(CMR) The Department of Environment says results from the 2022 nesting season for Cayman Brac’s Brown Booby colony are grim. Of the 42 eggs identified during the season, only 13 fledged successfully. Many of the eggs were observed to be broken or missing prior to hatching, and a large proportion of the young chicks disappeared, representing a staggering 70% loss.
The 2023 nesting season is underway, and to give these birds the best chance at a successful breeding season, the National Conservation Council has engaged the Departments of Environment and Agriculture to help manage the threat of feral cats and rodents known to hunt in Brown Booby nesting areas.
In the coming weeks, members of the Terrestrial Resources Unit from the Department of Environment will begin feral cat control in the remote, easternmost sections of the Brac Bluff around the lighthouse trail. The control measures, which consist of a humane trap and euthanasia program administered by the Department of Agriculture, will only be active in the remote eastern tip of the island where the greatest concentration of booby nests are located.
No traps will be set in any other parts of the island at this stage. Any microchipped cats trapped will be returned to identifiable owners, though this is not expected in such a remote area.
Rodent control will happen alongside this in the same remote area. The control measures for rodents at this stage will only consist of mechanical snap traps contained in secure bait stations to limit access by any non-target species, such as crabs. Rodenticide (rat poison) will not be used as a control measure at this stage.
According to the Department, around the world, predation by invasive species like cats, rats, and dogs is responsible for the decimation of nesting seabird populations.
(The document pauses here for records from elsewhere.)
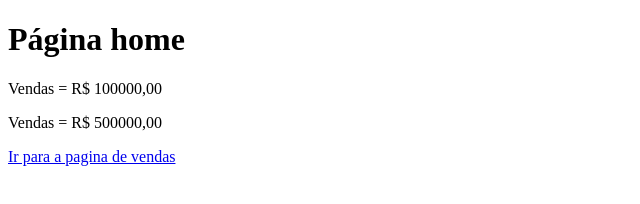
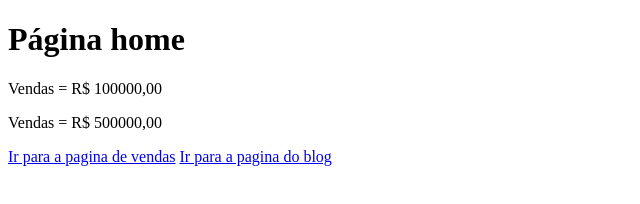
Before and after one commit to QueirozCarlos/aulagithub, a plain HTML site: page index.html in a window 1280 px wide. Shown: the whole page, without its empty margins (0-640 px from the left). Drawn offline with Linux system fonts and the light colour scheme.

Commit message:
Atualização no layout

```diff
--- a/index.html
+++ b/index.html
@@ -11,5 +11,6 @@
     <p>Vendas = R$ 100000,00</p>
     <p>Vendas = R$ 500000,00</p>
     <a href="vendas.html">Ir para a pagina de vendas</a>
+    <a href="blogtester.html">Ir para a pagina do blog</a>
 </body>
 </html>
```
Also changed, not shown: blogtester.html (+1 -0 lines).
Feral cats have been recorded on Cayman Brac actively hunting booby parents and chicks, making the impact to our Brown Boobies another reason why cats are identified as one of the leading causes of bird mortality around the world.
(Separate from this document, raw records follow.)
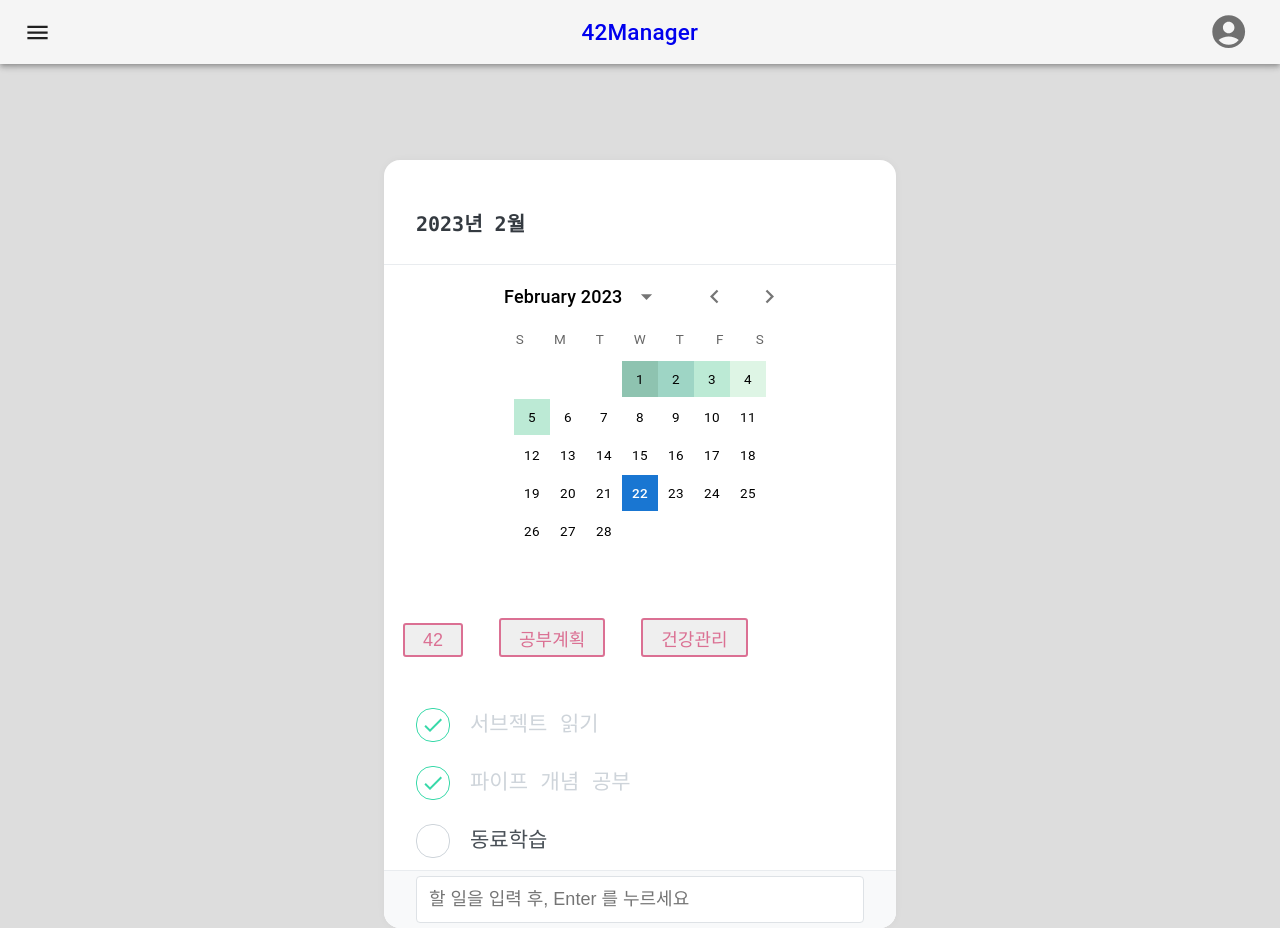
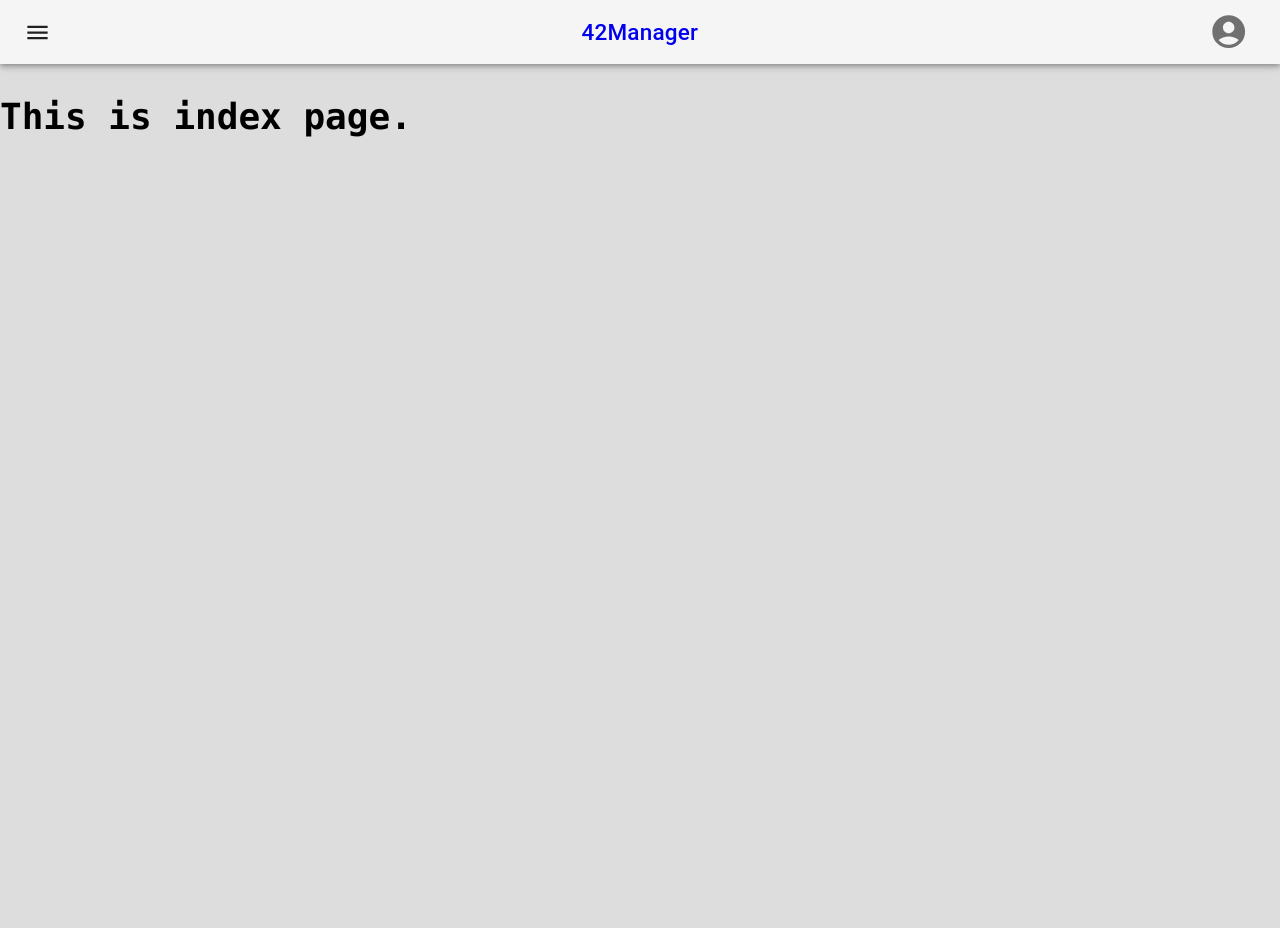
Before and after one commit to 42Noti/42Noti-Legacy-, a Next.js app: page / in a window 1280 px wide. After the commit the page ends 800 px from the top, so only its background shows below. Built offline with nearby package versions, Linux system fonts and the light colour scheme.

Commit message:
feat : change redux state from todopage to global

```diff
--- a/src/components/TodoList/Calendar.js
+++ b/src/components/TodoList/Calendar.js
@@ -13,7 +13,6 @@ dayjs.extend(isBetweenPlugin);
 
 const theme = createTheme({
   palette: {
-    list: {
     black: "#000000",
     0: "#FFFFFF",
     1: "#DEF5E5",
@@ -27,7 +26,6 @@ const theme = createTheme({
   // two indexes within its tonal palette.
   // E.g., shift from Red 500 to Red 300 or Red 700.
   tonalOffset: 0.2,
-  },
 });
 
 const CustomPickersDay = styled(PickersDay, {
@@ -36,8 +34,8 @@ const CustomPickersDay = styled(PickersDay, {
 })(({ theme, count }) => ({
   ...{
     borderRadius: 0,
-    backgroundColor: theme.palette.list[count],
-    color: theme.palette.list.black,
+    backgroundColor: theme.palette[count],
+    color: theme.palette.black,
     "&:hover, &:focus": {
       backgroundColor: theme.palette.primary.dark,
     },
@@ -104,6 +102,7 @@ export default function Calendar() {
   };
   //
   return (
+    <div className="calendar">
       <LocalizationProvider dateAdapter={AdapterDayjs}>
         <StaticDatePicker
           displayStaticWrapperAs="desktop"
@@ -117,5 +116,13 @@ export default function Calendar() {
           inputFormat="'Week of' MMM d"
         />
       </LocalizationProvider>
+      <style jsx>
+        {`
+          .calendar {
+            margin-top: 10%;
+          }
+        `}
+      </style>
+    </div>
   );
 }
--- a/src/components/TodoList/TodoCreate.js
+++ b/src/components/TodoList/TodoCreate.js
@@ -1,13 +1,13 @@
 import React, { useState } from "react";
 import styled, { css } from "styled-components";
 import { MdAdd } from "react-icons/md";
-import { useTodoDispatch, useTodoNextId } from "./src/TodoContext";
+// import { useTodoDispatch, useTodoNextId } from "./src/TodoContext";
+import { useSelector, useDispatch } from "react-redux";
 
 const InsertFormPositioner = styled.div`
   width: 100%;
   bottom: 0;
   left: 0;
-  position: absolute;
 `;
 
 const InsertForm = styled.form`
@@ -33,27 +33,24 @@ const Input = styled.input`
 `;
 
 function TodoCreate() {
-  const [open, setOpen] = useState(false);
   const [value, setValue] = useState("");
 
-  const dispatch = useTodoDispatch();
-  const nextId = useTodoNextId();
+  const dispatch = useDispatch();
+  const id = useSelector((state) => state.id);
 
-  const onToggle = () => setOpen(!open);
   const onChange = (e) => setValue(e.target.value);
   const onSubmit = (e) => {
     e.preventDefault(); // 새로고침 방지
     dispatch({
       type: "CREATE",
       todo: {
-        id: nextId.current,
+        id: id + 1,
         text: value,
         done: false,
       },
     });
     setValue("");
-    setOpen(false);
-    nextId.current += 1;
+    dispatch({ type: "INCREMENT_ID" });
   };
 
   return (
--- a/src/components/TodoList/TodoHead.js
+++ /dev/null
@@ -1,36 +0,0 @@
-import React from "react";
-import styled from "styled-components";
-import { useTodoState } from "./src/TodoContext";
-
-const TodoHeadBlock = styled.div`
-  padding-top: 48px;
-  padding-left: 32px;
-  padding-right: 32px;
-  padding-bottom: 24px;
-  border-bottom: 1px solid #e9ecef;
-  h1 {
-    margin: 0;
-    font-size: 20px;
-    color: #343a40;
-  }
-`;
-
-function TodoHead() {
-  const todos = useTodoState();
-  const undoneTasks = todos.filter((todo) => !todo.done);
-
-  const today = new Date();
-  const dateString = today.toLocaleDateString("ko-KR", {
-    year: "numeric",
-    month: "long",
-  });
-  const dayName = today.toLocaleDateString("ko-KR", { weekday: "long" });
-
-  return (
-    <TodoHeadBlock>
-      <h1>{dateString}</h1>
-    </TodoHeadBlock>
-  );
-}
-
-export default TodoHead;
--- a/src/components/TodoList/TodoItem.js
+++ b/src/components/TodoList/TodoItem.js
@@ -1,7 +1,7 @@
 import React from "react";
 import styled, { css } from "styled-components";
 import { MdDone, MdDelete } from "react-icons/md";
-import { useTodoDispatch } from "./src/TodoContext";
+import { useDispatch } from "react-redux";
 
 const Remove = styled.div`
   display: flex;
@@ -59,7 +59,7 @@ const Text = styled.div`
 `;
 
 function TodoItem({ id, done, text }) {
-  const dispatch = useTodoDispatch();
+  const dispatch = useDispatch();
   const onToggle = () => dispatch({ type: "TOGGLE", id });
   const onRemove = () => dispatch({ type: "REMOVE", id });
   return (
--- a/src/components/TodoList/TodoList.js
+++ b/src/components/TodoList/TodoList.js
@@ -1,7 +1,7 @@
 import React from "react";
 import styled from "styled-components";
 import TodoItem from "./TodoItem";
-import { useTodoState } from "./src/TodoContext";
+import { useSelector, useDispatch } from "react-redux";
 
 const TodoListBlock = styled.div`
   flex: 1;
@@ -11,7 +11,7 @@ const TodoListBlock = styled.div`
 `;
 
 function TodoList() {
-  const todos = useTodoState();
+  const todos = useSelector((state) => state.toDo);
 
   return (
     <TodoListBlock>
--- a/src/components/TodoList/TodoTemplate.js
+++ /dev/null
@@ -1,25 +0,0 @@
-import React from "react";
-import styled from "styled-components";
-
-const TodoTemplateBlock = styled.div`
-  width: 512px;
-  height: 768px;
-
-  position: relative; /* 추후 박스 하단에 추가 버튼을 위치시키기 위한 설정 */
-  background: white;
-  border-radius: 16px;
-  box-shadow: 0 0 8px 0 rgba(0, 0, 0, 0.04);
-
-  margin: 0 auto; /* 페이지 중앙에 나타나도록 설정 */
-
-  margin-top: 96px;
-  margin-bottom: 32px;
-  display: flex;
-  flex-direction: column;
-`;
-
-function TodoTemplate({ children }) {
-  return <TodoTemplateBlock>{children}</TodoTemplateBlock>;
-}
-
-export default TodoTemplate;
--- a/src/components/TodoList/src/TodoContext.js
+++ /dev/null
@@ -1,82 +0,0 @@
-import React, { useReducer, createContext, useContext, useRef } from "react";
-
-const initialTodos = [
-  {
-    id: 1,
-    text: "서브젝트 읽기",
-    done: true,
-  },
-  {
-    id: 2,
-    text: "파이프 개념 공부",
-    done: true,
-  },
-  {
-    id: 3,
-    text: "동료학습",
-    done: false,
-  },
-  {
-    id: 4,
-    text: "평가 받기",
-    done: false,
-  },
-];
-
-function todoReducer(state, action) {
-  switch (action.type) {
-    case "CREATE":
-      return state.concat(action.todo);
-    case "TOGGLE":
-      return state.map((todo) =>
-        todo.id === action.id ? { ...todo, done: !todo.done } : todo
-      );
-    case "REMOVE":
-      return state.filter((todo) => todo.id !== action.id);
-    default:
-      throw new Error(`Unhandled action type: ${action.type}`);
-  }
-}
-
-const TodoStateContext = createContext();
-const TodoDispatchContext = createContext();
-const TodoNextIdContext = createContext();
-
-export function TodoProvider({ children }) {
-  const [state, dispatch] = useReducer(todoReducer, initialTodos);
-  const nextId = useRef(5);
-
-  return (
-    <TodoStateContext.Provider value={state}>
-      <TodoDispatchContext.Provider value={dispatch}>
-        <TodoNextIdContext.Provider value={nextId}>
-          {children}
-        </TodoNextIdContext.Provider>
-      </TodoDispatchContext.Provider>
-    </TodoStateContext.Provider>
-  );
-}
-
-export function useTodoState() {
-  const context = useContext(TodoStateContext);
-  if (!context) {
-    throw new Error("Cannot find TodoProvider");
-  }
-  return context;
-}
-
-export function useTodoDispatch() {
-  const context = useContext(TodoDispatchContext);
-  if (!context) {
-    throw new Error("Cannot find TodoProvider");
-  }
-  return context;
-}
-
-export function useTodoNextId() {
-  const context = useContext(TodoNextIdContext);
-  if (!context) {
-    throw new Error("Cannot find TodoProvider");
-  }
-  return context;
-}
--- a/src/pages/_app.js
+++ b/src/pages/_app.js
@@ -1,11 +1,15 @@
 import "@/styles/globals.css";
 import NavBar from "@/components/common/NavBar";
+import { Provider } from "react-redux";
+import store from "./store";
 
 export default function App({ Component, pageProps }) {
   return (
     <>
-      <NavBar />
-      <Component {...pageProps} />
+      <Provider store={store}>
+        <NavBar />
+        <Component {...pageProps} />
+      </Provider>
       <style jsx global>{`
         // pc : 768px ~
         .global-container {
--- a/src/pages/index.js
+++ b/src/pages/index.js
@@ -1,21 +1,11 @@
-import { TodoProvider } from "../components/TodoList/src/TodoContext";
-import TodoTemplate from "../components/TodoList/TodoTemplate";
-import TodoHead from "../components/TodoList/TodoHead";
-import TodoList from "../components/TodoList/TodoList";
-import TodoCreate from "../components/TodoList/TodoCreate";
-import Calendar from "../components/TodoList/Calendar";
-import TodoCategory from "../components/TodoList/TodoCategory";
+import React from "react";
 
 export default function Home() {
   return (
-    <TodoProvider>
-      <TodoTemplate>
-        <TodoHead />
-        <Calendar />
-        <TodoCategory />
-        <TodoList />
-        <TodoCreate />
-      </TodoTemplate>
-    </TodoProvider>
+    <div className="global-container">
+      <div>
+        <h1>This is index page.</h1>
+      </div>
+    </div>
   );
 }
--- /dev/null
+++ b/src/pages/store.js
@@ -0,0 +1,57 @@
+import { combineReducers, createStore } from "redux";
+
+const CREATE_TODO = "add";
+const TOGGLE_TODO = "toggle";
+const DELETE_TODO = "delete";
+
+const INCREMENT_ID = "increment";
+
+export const incrementId = () => {
+  return { type: INCREMENT_ID };
+};
+
+export const addToDo = (text) => {
+  return { type: CREATE_TODO, todo: text };
+};
+
+export const toggleToDo = () => {
+  return { type: TOGGLE_TODO };
+};
+
+export const deleteToDo = (id) => {
+  return { type: DELETE_TODO, id: id };
+};
+
+const idReducer = (state = 0, action) => {
+  switch (action.type) {
+    case "INCREMENT_ID":
+      return state + 1;
+    default:
+      return state;
+  }
+};
+
+const todoReducer = (state = [], action) => {
+  switch (action.type) {
+    case "CREATE":
+      return state.concat(action.todo);
+    case "TOGGLE":
+      return state.map((todo) =>
+        todo.id === action.id ? { ...todo, done: !todo.done } : todo
+      );
+    case "REMOVE":
+      return state.filter((todo) => todo.id !== action.id);
+    default:
+      //   throw new Error(`Unhandled action type: ${action.type}`);
+      return state;
+  }
+};
+
+const rootReducer = combineReducers({
+  id: idReducer,
+  toDo: todoReducer,
+});
+
+const store = createStore(rootReducer);
+
+export default store;
```
Also changed, not shown: src/pages/todo-list.js (+9 -1 lines). Lines whose indentation alone changed are shown as unchanged.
Visitors to the area are reminded to keep dogs on a leash and give the Boobies at least 50’ of space to ensure they are not stressed as you pass.
“By working together, we might give our Brown Boobies the relief they need to breed stress-free and begin to recover their colony,” the Department added,
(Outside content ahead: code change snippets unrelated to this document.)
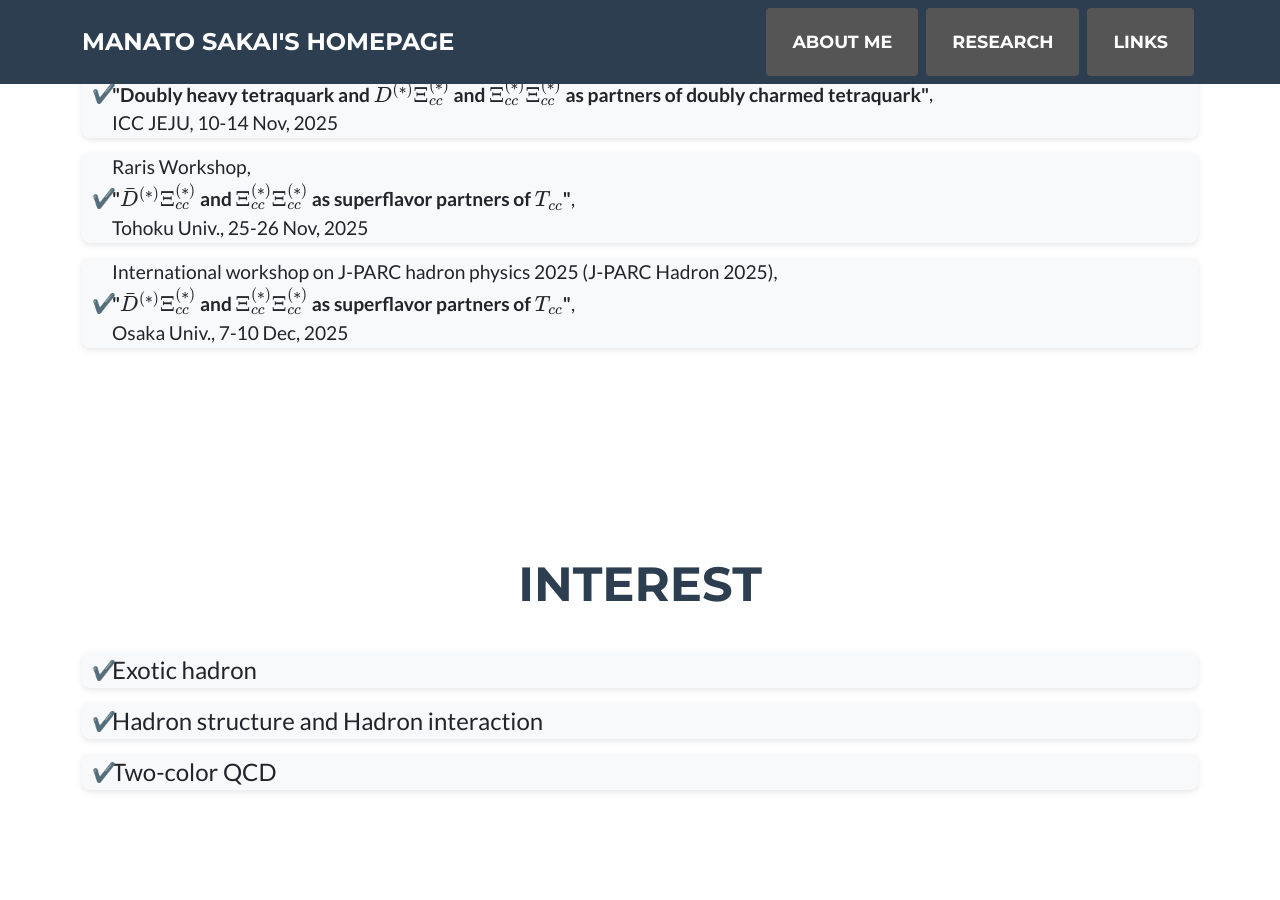
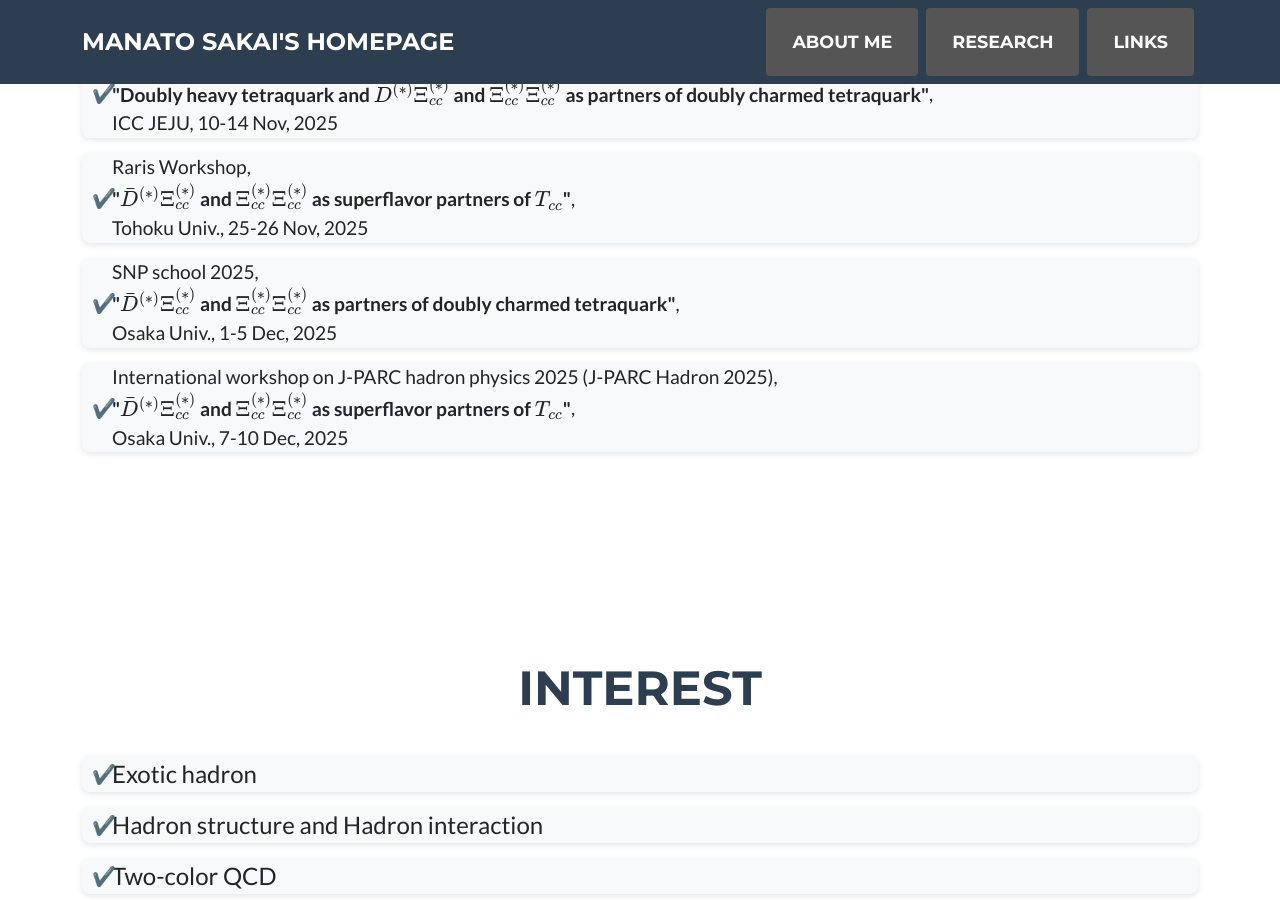
Before and after one commit to manato-sakai/homepage, a Jekyll site: the page index.html, which Jekyll copies as it is, in a window 1280 px wide and 900 px high, scrolled down 841 px. Built offline with Jekyll 4.4.1, drawn with Linux system fonts in a browser that asks for light colours; nearby versions of some CDN libraries.

```diff
--- a/index.html
+++ b/index.html
@@ -89,6 +89,13 @@
                             <strong>"\(\bar{D}^{(\ast)}\Xi_{cc}^{(\ast)}\) and \(\Xi_{cc}^{(\ast)}\Xi_{cc}^{(\ast)}\) as superflavor partners of \(T_{cc}\)"</strong>,
                             <br>
                             Tohoku Univ., 25-26 Nov, 2025
+                        </li>
+                        <li class="index-schedule">
+                            SNP school 2025,
+                            <br>
+                            <strong>"\(\bar{D}^{(\ast)}\Xi_{cc}^{(\ast)}\) and \(\Xi_{cc}^{(\ast)}\Xi_{cc}^{(\ast)}\) as partners of doubly charmed tetraquark"</strong>,
+                            <br>
+                            Osaka Univ., 1-5 Dec, 2025
                         </li>
                         <li class="index-schedule">
                             International workshop on J-PARC hadron physics 2025 (J-PARC Hadron 2025),
```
Learn more about the Brown Booby colony in Cayman Brac and five other threatened native nesting seabirds at www.conservation.ky/seabirds